Thanks in part to television graphics, a batsman’s average in cricket is one of the key benchmarks for evaluating his ability. It is, in effect, the number of runs he brings on average to his team every time he comes to the crease.
However, we rarely see how much a batsman brings once he’s already been at the crease for a certain period of time. When a batsman is ‘in’ – having scored 10, 20 or 30 runs – how many runs do we expect him to score?
With the start of another Ashes series imminent, I’ve looked at four of England’s key batsman – Alastair Cook, Kevin Pietersen, Jonathan Trott and Ian Bell – and examined how their averages change over the course of an innings.
The relative age effect is a widely-acknowledged phenomenon in sport; whereby participants born soon after an age cut-off date are disproportionately represented compared to those born nearly 12 months later.
To what extent does this effect exist in the European Under-21 Championships, and what are some of the implications?
The cut-off for the Championships is on 1st January, 23 and a half years before the competition*. The theory argues that players born in December are less likely to be picked, having been left behind by their older, stronger peers.
This is somewhat borne out in the data, though there appears to be an effect through the academic year cut-off, which is 1st September in most European countries. Read more…

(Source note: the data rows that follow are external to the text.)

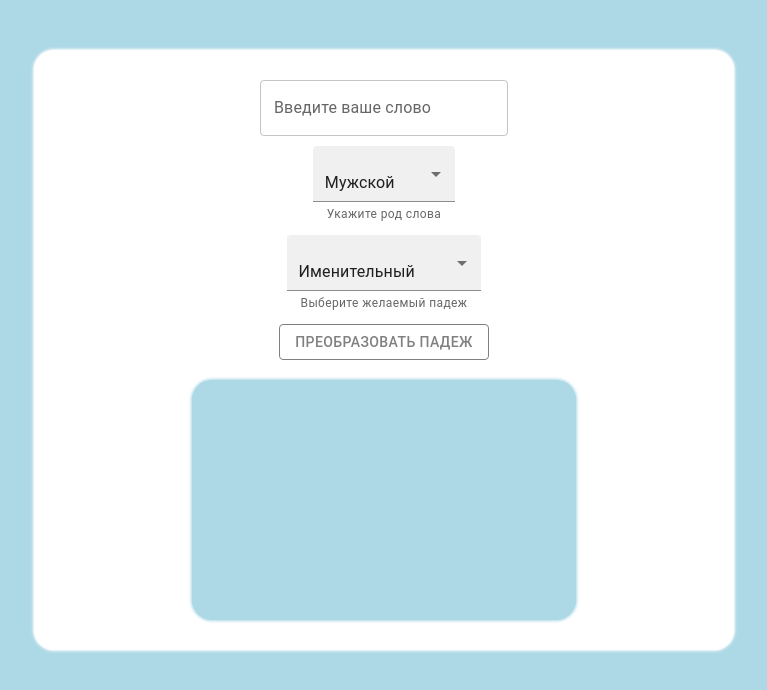
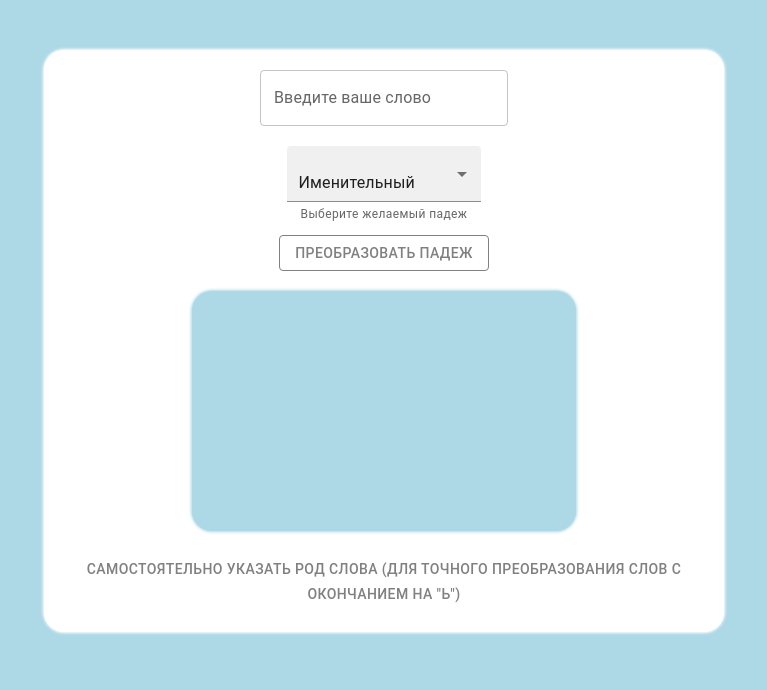
Before and after one commit to 100whitebirds/noun-declinator, a React (Create React App) app: page / in a window 1280 px wide. Shown: the top 690 px of the page, without its empty margins (256-1023 px from the left). Built offline with nearby package versions, Linux system fonts and the light colour scheme.

Commit message:
added automatic words gender definition

```diff
--- a/package.json
+++ b/package.json
@@ -5,6 +5,7 @@
   "dependencies": {
     "@emotion/react": "^11.7.1",
     "@emotion/styled": "^11.6.0",
+    "@mui/icons-material": "^5.3.1",
     "@mui/material": "^5.4.0",
     "@testing-library/jest-dom": "^5.16.2",
     "@testing-library/react": "^12.1.2",
--- a/src/App.css
+++ b/src/App.css
@@ -8,7 +8,7 @@
 }
 
 .container {
-  padding: 30px;
+  padding: 20px;
   display: flex;
   flex-direction: column;
   align-items: center;
--- a/src/App.tsx
+++ b/src/App.tsx
@@ -8,16 +8,18 @@ import
   Select,
   SelectChangeEvent,
   TextField
-} from '@mui/material';
+} from '@mui/material'
+import CloseIcon from '@mui/icons-material/Close'
 import './App.css'
 import { changeCase } from './utils/сhangeCase'
 
 function App() {
   const [inputWord, setInputWord] = useState('')
-  const [wordGender, setWordGender] = useState('masculine')
+  const [wordGender, setWordGender] = useState('')
   const [desiredCase, setDesiredCase] = useState('nominative')
   const [resultWord, setResultWord] = useState('')
   const [inputError, setInputError] = useState(false)
+  const [genderInputVisible, setGenderInputVisible] = useState(false)
 
   const handleInput = (e: React.ChangeEvent<HTMLTextAreaElement | HTMLInputElement>) => {
     setInputWord(e.target.value)
@@ -41,6 +43,11 @@ function App() {
     }
   }
 
+  const toggleGenderInput = () => {
+    setGenderInputVisible(!genderInputVisible)
+    setWordGender('')
+  }
+
   return (
     <div className="app">
       <div className="container">
@@ -51,7 +58,9 @@ function App() {
           variant="outlined"
           onChange={handleInput}
         />
-        <FormControl sx={{margin: '10px'}}variant="filled">
+        {genderInputVisible &&
+          <div className="genderInputBlock">
+            <FormControl sx={{marginTop: '10px'}}variant="filled">
               <Select
                 labelId="gender-selector-label"
                 id="gender-selector"
@@ -65,7 +74,14 @@ function App() {
               </Select>
               <FormHelperText>Укажите род слова</FormHelperText>
             </FormControl>
-        <FormControl variant="filled">
+            <CloseIcon
+              sx={{ fontSize: '26px',marginTop: '20px', color: 'gray' }}
+              onClick={toggleGenderInput}
+            >
+            </CloseIcon>
+          </div>
+        }
+        <FormControl variant="filled" sx={{ marginTop: '20px' }}>
           <Select
             labelId="case-selector-label"
             id="case-selector"
@@ -93,6 +109,14 @@ function App() {
         <div className="resultBox">
           { resultWord }
         </div>
+        {!genderInputVisible &&
+          <Button
+            sx={{ marginTop: '20px', color: 'gray' }}
+            onClick={toggleGenderInput}
+          >
+            Самостоятельно указать род слова (для точного преобразования слов с окончанием на "Ь")
+          </Button>
+        }
       </div>
     </div>
   )
--- a/src/utils/сhangeCase.ts
+++ b/src/utils/сhangeCase.ts
@@ -1,9 +1,28 @@
 import { Case, Gender } from '../constants/constants'
 
-export const changeCase = (word: string, gender: string, desiredCase: string) => {
-  const consonants = 'бвгджзклмнпрстфхцчшщ'
+export const changeCase = (word: string, wordGender: string, desiredCase: string) => {
+  const consonants = 'бвгджзклмнпрстфхцчшщй'
   const lastChar = word.slice(-1)
   const wordStem = word.slice(0, -1)
+
+  const defineGender = (word: string) => {
+    if (consonants.includes(lastChar)) {
+      return Gender.MASCULINE
+    }
+    if (['е', 'я', 'а', 'ё', 'ь'].includes(lastChar)) {
+      return Gender.FEMININE
+    } else {
+      return Gender.NEUTER
+    }
+  }
+
+  let gender
+
+  if (wordGender !== '') {
+    gender = wordGender
+  } else {
+    gender = defineGender(word)
+  }
 
   const defineDeclension = (lastChar: string, gender: string) => {
     if (lastChar === 'а' || lastChar === 'я') {
```
Also changed, not shown: 1 other file (tests, documents, lock files or other folders). Lines whose indentation alone changed are shown as unchanged.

The European Under-21 Championships is billed as a competition designed to give the stars of the future an opportunity represent their national team in front of a significant audience.
But how good are the Championships as a predictor of future success? How many players go on to represent the senior team, if they haven’t done so already? 75%? 50%? Less?
Looking at European Under-21 squads between 1994 and 2006 – a sample of 941 outfield players* – it turns out that 61% of players did eventually win a full international cap. Members of squads in the 2006 Championships are at least 30 now, and therefore are unlikely to be making international debuts in the upcoming years.
The absurd unpredictability of the Championship last season can be summarised by the difference between 6th and 22nd; the play offs and relegation. Just 14 points separated these teams – 0.30 points per game – effectively equal to the gap between Arsenal (4th) and Liverpool (7th) in the Premier League.
Fans of Championship clubs often talk about preferring to be in the tiers below the top flight for the sake of enjoyment, and the bookmakers’ odds for the upcoming season help us understand this argument. The table below tells us the probability of each team in the Premier League, Championship and League One have of finishing in their league’s top six next season.
If there’s a list of phrases and terms used universally across all sports, it would probably feature ‘form’. Always discussed but never formally defined, it’s often a starting point for debate on a range of topics.
This post is inspired by this debate, and also the techniques used by sports bloggers* to quantify regression to the mean. In short, what is a better predictor of an athlete’s next performance: his most recent performance(s) or his average performance?
The former would support the view that players go through peaks and troughs of form, the latter that results randomly fluctuate around a specific skill level. This may vary from sport to sport, but I’ve focused on cricket’s Sachin Tendulkar as a case study.
The Premier League often markets itself as the world’s strongest league, and certainly the Champions League performance of its elite teams between 2005 and 2012 testifies to that.
The fantastic Club Elo website keeps a historical rating of European clubs, dating back to the 1960s. Using this database, I was interested to see how the current level of English clubs relates to how the nation’s teams have performed historically.